The biggest beneficiary of new construction commissioning is the building owner/operator. Who cares more about having a thorough and meaningful commissioning process than the owner/operator? That is one of the most compelling reasons for owner/operators to “self-commission” their capital projects.

A number of large institutions, especially colleges and universities, have in-house programs that do just that. These owner/operators are continuously constructing new buildings, adding to existing buildings, and renovating/updating other buildings. Their commissioning groups are full-time professionals in charge of defining commissioning for their organizations, enforcing standards, and facilitating the execution of all phases of commissioning projects.

What does an owner/operator need to consider when deciding between self-commissioning his or her projects and outsourcing the commissioning process management to an outside consultant? I believe there are three primary considerations:

  • Staff skill set;
  • Staff availability; and
  • Staff interest.


Acceptance Criteria Development — Does the owner/operator have in-house staff that is knowledgeable, confident, and capable enough to translate the owner’s expectations for a system’s performance into a clear and verifiable set of owner’s project requirements (OPR) for all systems to be commissioned? Preparing an OPR, arguably the first step in commissioning any project, requires a combination of skills. First, team facilitation and negotiation skills are needed to bring multiple owner factions together to agree on the acceptance criteria. It also involves deep technical expertise in order to convert layperson requirements into quantifiable and verifiable performance parameters. Finally, the commissioning staff needs to be comfortable with preparing and maintaining documentation, as the owner’s criteria is only valuable if it is written down and understood by the entire project team.

Technical Expertise — Beyond preparing the acceptance criteria, the owner’s commissioning team should have a full spectrum of technical expertise. This means a breadth that covers all of the different types of commissioned systems and a depth that spans design, installation, startup, controls, and operations. Clearly, this will almost never be found in a single person, so I use the term “team” very deliberately.

Testing Proficiency — The commissioning team needs members who are experienced and knowledgeable in designing and executing tests that are unambiguous and repeatable with clearly defined pass/fail criteria for each step. This comes with training (perhaps even going back to high school science lab experiments) and on-the-job opportunities to work with a mentor.

Documentation — The documentation skill set cannot be over-emphasized. Design reviews, submittal reviews, site observations, and field testing are of little-to-no value if the project team is not made aware of the findings and the need for corrective action. The commissioning team must be comfortable writing, being concise but clear, and presenting findings in a format that is easy for the entire team to sort, track, update, and perform follow-up procedures. 

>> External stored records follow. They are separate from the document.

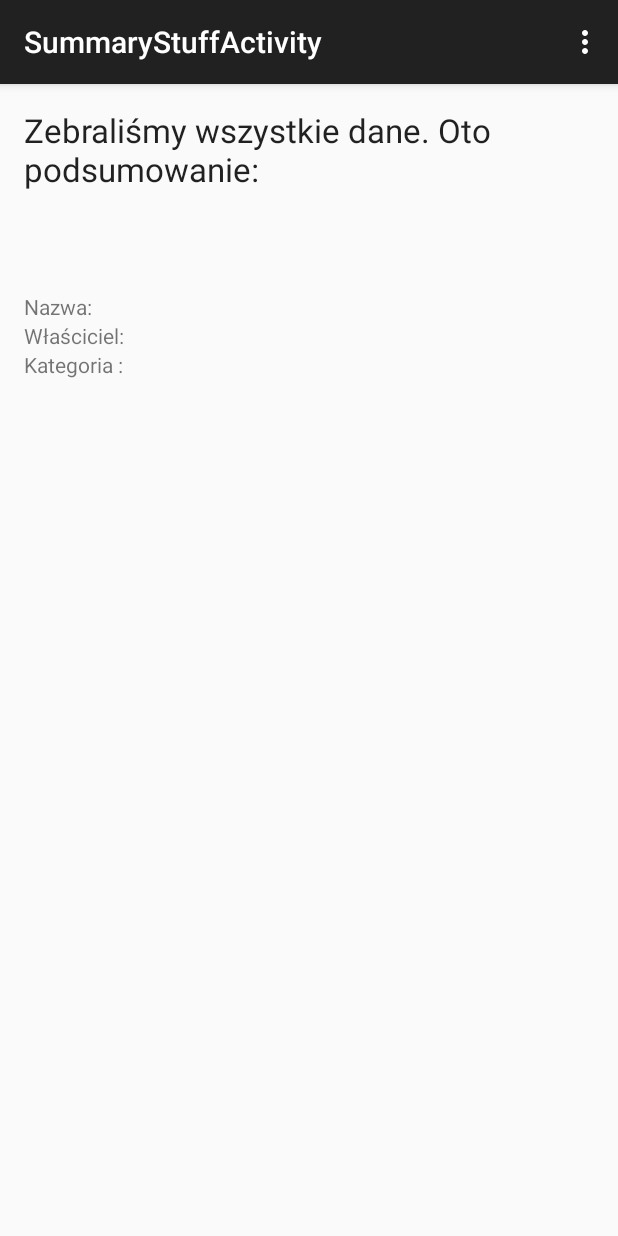
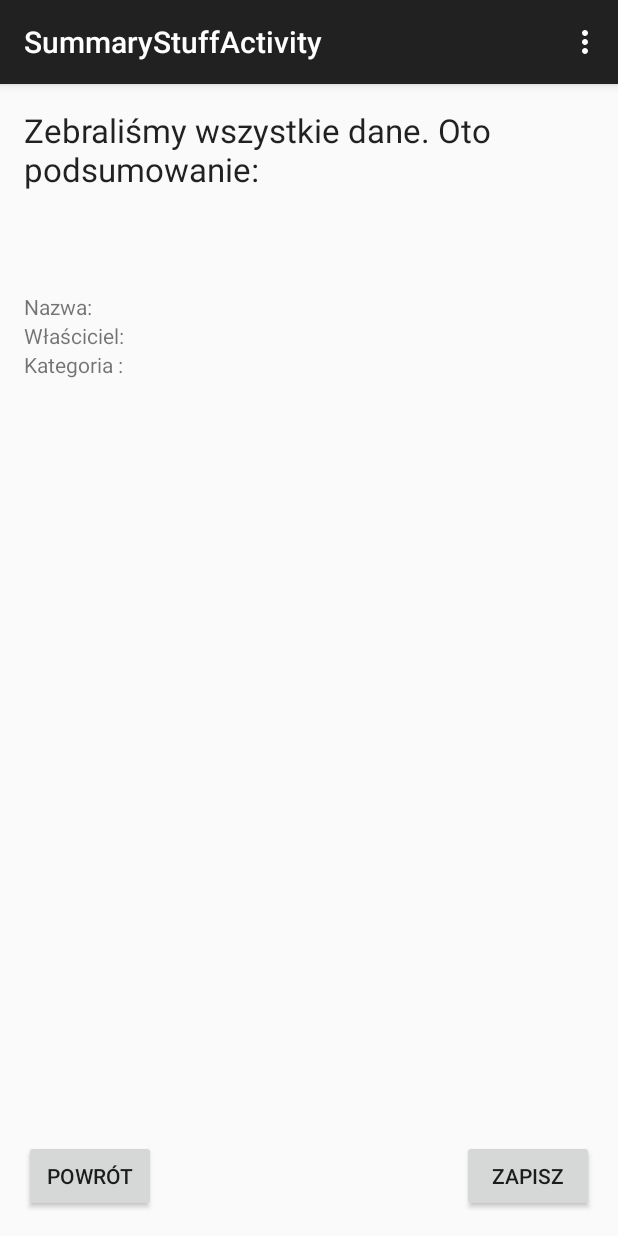
Before and after one commit to trzewa/BandRider, an Android app: the SummaryStuffActivity screen opened directly, with no data from a screen before it, on a phone screen of 412 x 824 dp. Run offline under Robolectric (Android 15) with nearby library versions, the phone set to English and light mode, and no system bars; 1 statement that could not run was skipped.

Commit message:
poprawki odwołań do właściwych pól layoutu addInstrumentactivity; przyciski w summarystuffactivity

```diff
--- a/app/src/main/java/com/example/trzewa/bandrider/AddInstrumemtActivity.java
+++ b/app/src/main/java/com/example/trzewa/bandrider/AddInstrumemtActivity.java
@@ -29,8 +29,8 @@ public class AddInstrumemtActivity extends Activity {
         super.onCreate(savedInstanceState);
         String[] elementy = {"strunowe", "dęte", "perkusyjne"};
         setContentView(R.layout.activity_add_instrumemt);
-        final EditText instname = (EditText)findViewById(R.id.editTextname);
-        final EditText instowner = (EditText)findViewById(R.id.editTextowner);
+        final EditText instname = (EditText)findViewById(R.id.editTextname2);
+        final EditText instowner = (EditText)findViewById(R.id.editTextowner2);
 
         final SharedPreferences settings = PreferenceManager.getDefaultSharedPreferences(this);
         final SharedPreferences.Editor editor = settings.edit();
--- a/app/src/main/java/com/example/trzewa/bandrider/SummaryInstrumentActivity.java
+++ b/app/src/main/java/com/example/trzewa/bandrider/SummaryInstrumentActivity.java
@@ -16,7 +16,7 @@ import com.parse.ParseObject;
 public class SummaryInstrumentActivity extends ActionBarActivity {
 
     @Override
-    protected void onCreate(Bundle savedInstanceState) {
+      protected void onCreate(Bundle savedInstanceState) {
         super.onCreate(savedInstanceState);
         setContentView(R.layout.activity_summary_instrument);
         TextView Inst_name = (TextView)findViewById(R.id.textView6);
@@ -61,7 +61,7 @@ public class SummaryInstrumentActivity extends ActionBarActivity {
     @Override
     public boolean onCreateOptionsMenu(Menu menu) {
         // Inflate the menu; this adds items to the action bar if it is present.
-        getMenuInflater().inflate(R.menu.menu_summary_stuff, menu);
+        getMenuInflater().inflate(R.menu.menu_summary_instrument, menu);
         return true;
     }
 
--- a/app/src/main/res/layout/activity_summary_stuff.xml
+++ b/app/src/main/res/layout/activity_summary_stuff.xml
@@ -45,5 +45,23 @@
         android:layout_alignParentLeft="true"
         android:layout_alignParentStart="true" />
 
+    <Button
+        android:layout_width="wrap_content"
+        android:layout_height="wrap_content"
+        android:text="Powrót"
+        android:id="@+id/button"
+        android:layout_alignParentBottom="true"
+        android:layout_alignParentLeft="true"
+        android:layout_alignParentStart="true" />
+
+    <Button
+        android:layout_width="wrap_content"
+        android:layout_height="wrap_content"
+        android:text="Zapisz"
+        android:id="@+id/button2"
+        android:layout_alignParentBottom="true"
+        android:layout_alignParentRight="true"
+        android:layout_alignParentEnd="true" />
+
 
 </RelativeLayout>
```
Also changed, not shown: app/src/main/res/layout/activity_add_instrumemt.xml (+19 -19 lines).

Tracking and Follow-Up — The owner needs at least one person on the commissioning team who is outgoing, friendly but firm, and endlessly persistent in encouraging the project team to address its assigned commissioning action items in a timely manner. In addition, someone (maybe the same person) will need to be empowered to work with the owner’s project management team when it comes to balancing the owner’s priorities of cost, schedule, and quality.


Commissioning a new construction project is not something the facilities staff can be expected to do in its spare time. Facilities staff who are part-time commissioning team members need to be available to support projects as their top priority. This means having enough other staff to back-fill their normal responsibilities when the commissioning team needs to attend meetings, review documents, or perform testing. The project team will not wait for the commissioning team (schedule is typically nonnegotiable), so the commissioning team needs to accommodate the project schedule and all its erratic twists and turns.


Commissioning team members need to have a passion for their work. Some people love it, some people hate it, and everyone else doesn’t really care. Perhaps not everyone the owner assigns to the commissioning team needs to love it, but the leader must. The more team members that care, the easier the leader’s job will be and the more successful the self-commissioning program will be.